Officially recognized in 1976 by the Greek government, the then Canadian Archaeological Institute at Athens (CAIA) conducted its first archaeological fieldwork project at Kastro Khostion in western Boeotia in 1980. Professor John Fossey from McGill University, one of the founding visionaries of the CAIA, directed the enterprise.  From that period the members of the CAIA, since 2005 the Canadian Institute in Greece (CIG), have organized 16 other research projects in almost every part of Greece.  This research has included pedestrian survey and excavation as well as underwater reconnaissance and geophysical investigations.  The chronological periods involved span the third millennium BCE to the Early Modern period.  Many of these investigations were collaborative efforts with our Greek colleagues in the Hellenic Archaeological Service.  CIG has made an indelible mark on Greek archaeology since its beginning.
The lecture will highlight the work of selected recent archaeological projects that illustrate the great diversity of Canadian research as well as the lasting importance of the results for the understanding the development of the cultures in the Aegean basin from the Late Bronze Age of the 14th - 12th centuries BCE to the Early Byzantine period of the 6th and 7th centuries CE.
The acropolis at ancient Eleon in eastern Boeotia (University of Victoria) has exposed substantial architectural remains from the 13th and 12th centuries BCE.  In the 6th-4th centuries BCE the Bronze Age defensive walls were incorporated into the entrance ramp of a new wall to display affinity with the forbearers.  The meticulous excavation of Mycenaean chamber tombs of the 13th century BCE at Ayia Sotira in the Peloponnese (Brock University) has revealed their repeated use over time.  At ancient Argilos in Macedonia (Université de Montréal) the urban development of this Greek colonial foundation has come to light in the form of houses lining a paved street that date from the 7th through 4th centuries BCE.  A complete 2nd century BCE house with 10 rooms has been uncovered at Kastro Kallithea in Thessaly (University of Alberta).  An intensive archaeological survey of the 6th-7th century CE port settlement at Kato Leukos on the western coast of Karpathos (Trent University) has demonstrated the importance of this hitherto neglected site.
Underwater investigations are among of the research interests of the Institute. The reconstruction of the ancient sea levels and shorelines at Kalamianos on the Saronic Gulf (McMaster University) has allowed the visualization of a Mycenaean port of the 14th and 13th centuries BCE.

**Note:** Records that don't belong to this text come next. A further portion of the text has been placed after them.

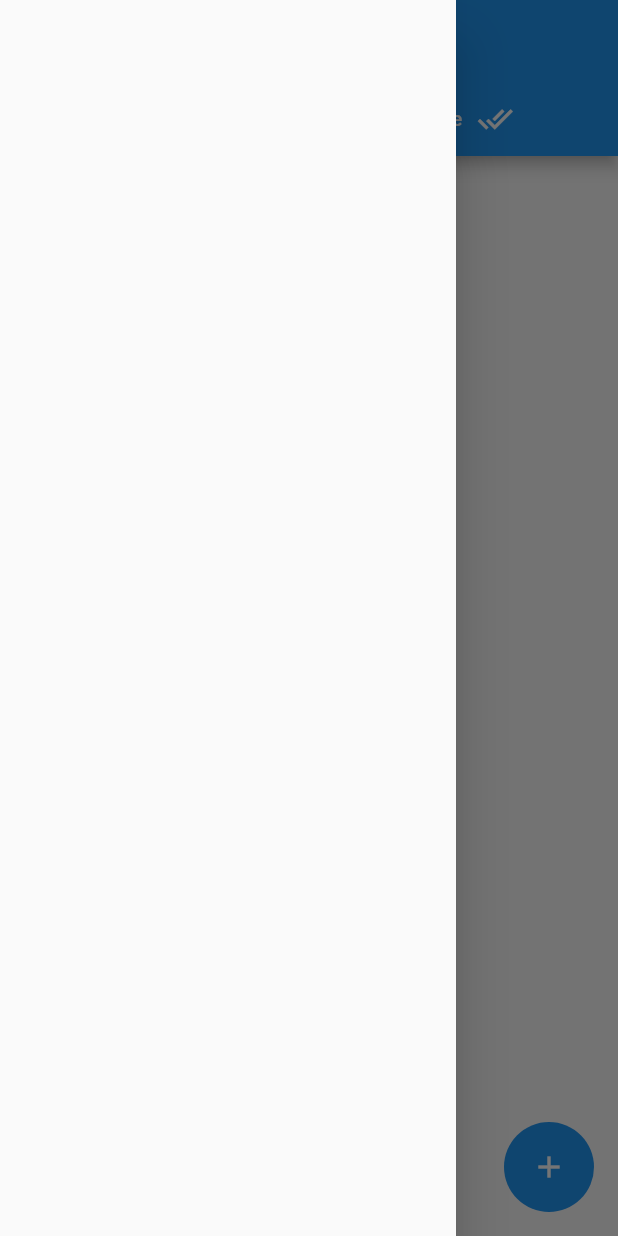
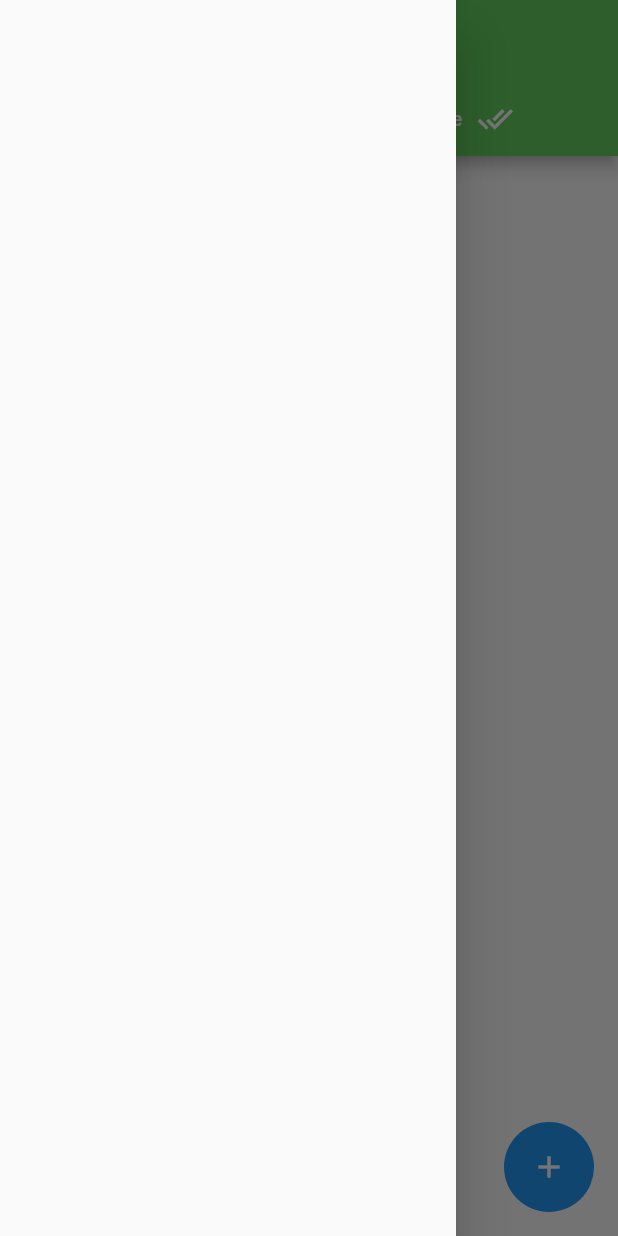
Before and after one commit to ahmadjonsafarov/todo, a Flutter app: the screen it shows after launch, with the side drawer open, on a phone screen of 412 x 824 dp. Run offline on Flutter 3.47's test engine with Material 2 defaults, Android fonts, the phone set to English and light mode, and no system bars; our stand-ins replace shared_preferences.

Commit message:
to do Done

```diff
--- a/lib/main.dart
+++ b/lib/main.dart
@@ -1,5 +1,6 @@
 import 'package:flutter/material.dart';
 import 'package:todo_app/page/homepage.dart';
+import 'package:todo_app/page/style.dart';
 
 void main() {
   runApp(const MyApp());
@@ -16,6 +17,12 @@ class _MyAppState extends State<MyApp> {
   @override
   Widget build(BuildContext context) {
     return MaterialApp(
+      theme: ThemeData(
+        appBarTheme: AppBarTheme(
+          backgroundColor: Color(0xff62CD5D),
+          titleTextStyle: Style.TextStyleBold(),
+        )
+      ),
       debugShowCheckedModeBanner: false,
       home: HomePage(),
     );
```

In later October the Institute will launch its interactive Portal to the Past that is funded by a grant from Eldorado Gold Corporation and its subsidiary Thracean Gold Mining S.A.   The Institute’s user-friendly online Portal will cover the research and the findings of each of the 17 projects as well as of the Frederick E. Winter Black and White Negative Collection on Greek and Roman Architecture.  A preview of this online resource for education, research and general information will cover its many useful features.

Professor David W. Rupp
Canadian Institute in Athens